### REQUIREMENT:
Skip the pictures. Repeat everything else in the records word for word.
Segment Start: DATA TO USE
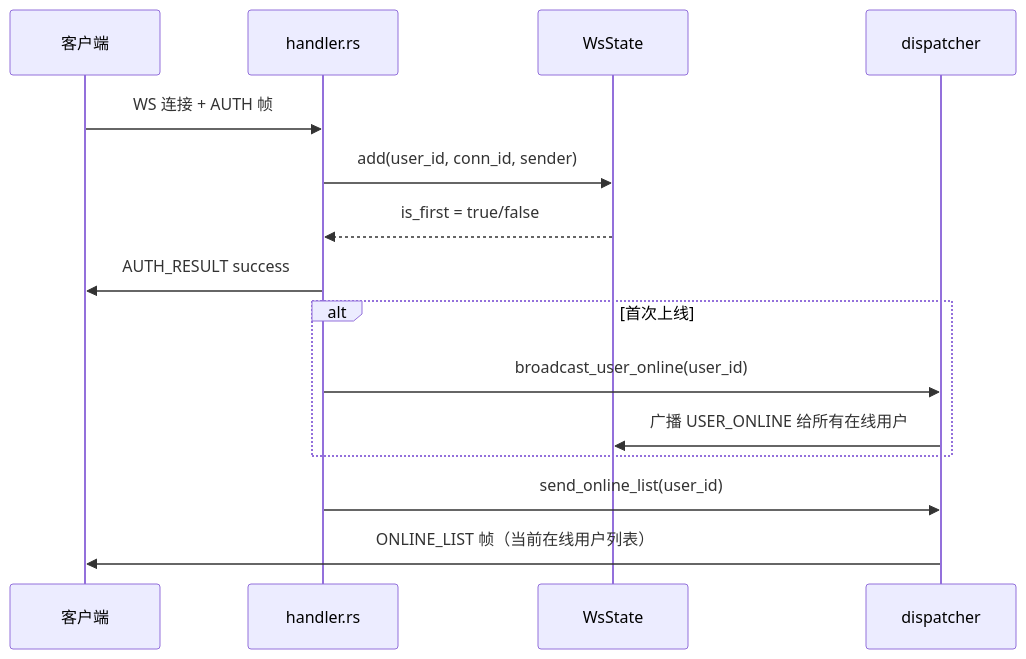
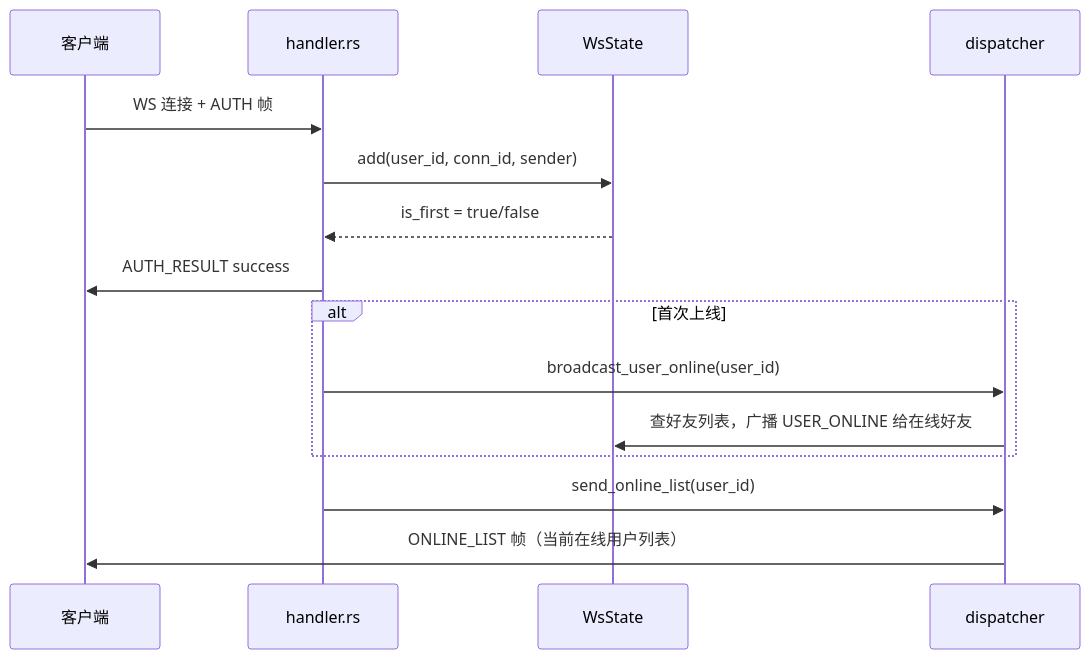
The first of 3 diagrams in docs/features/im/presence/v0.0.1/server/design.md (toly1994328/flash_im_by_ai), drawn with Mermaid before and after one commit. The commit also changed other lines of this file and 17 other files, not shown here.

````diff
--- a/docs/features/im/presence/v0.0.1/server/design.md
+++ b/docs/features/im/presence/v0.0.1/server/design.md
@@ -110,18 +110,18 @@
 ```mermaid
 sequenceDiagram
     participant C as 客户端
     participant H as handler.rs
     participant WS as WsState
     participant D as dispatcher
 
     C->>H: WS 连接 + AUTH 帧
     H->>WS: add(user_id, conn_id, sender)
     WS-->>H: is_first = true/false
     H->>C: AUTH_RESULT success
     alt 首次上线
         H->>D: broadcast_user_online(user_id)
-        D->>WS: 广播 USER_ONLINE 给所有在线用户
+        D->>WS: 查好友列表，广播 USER_ONLINE 给在线好友
     end
     H->>D: send_online_list(user_id)
     D->>C: ONLINE_LIST 帧（当前在线用户列表）
 ```
````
Segment End: DATA TO USE
### EXERCISE RESULT:
The first of 3 diagrams in docs/features/im/presence/v0.0.1/server/design.md (toly1994328/flash_im_by_ai), drawn with Mermaid before and after one commit. The commit also changed other lines of this file and 17 other files, not shown here.

````diff
--- a/docs/features/im/presence/v0.0.1/server/design.md
+++ b/docs/features/im/presence/v0.0.1/server/design.md
@@ -110,18 +110,18 @@
 ```mermaid
 sequenceDiagram
     participant C as 客户端
     participant H as handler.rs
     participant WS as WsState
     participant D as dispatcher
 
     C->>H: WS 连接 + AUTH 帧
     H->>WS: add(user_id, conn_id, sender)
     WS-->>H: is_first = true/false
     H->>C: AUTH_RESULT success
     alt 首次上线
         H->>D: broadcast_user_online(user_id)
-        D->>WS: 广播 USER_ONLINE 给所有在线用户
+        D->>WS: 查好友列表，广播 USER_ONLINE 给在线好友
     end
     H->>D: send_online_list(user_id)
     D->>C: ONLINE_LIST 帧（当前在线用户列表）
 ```
````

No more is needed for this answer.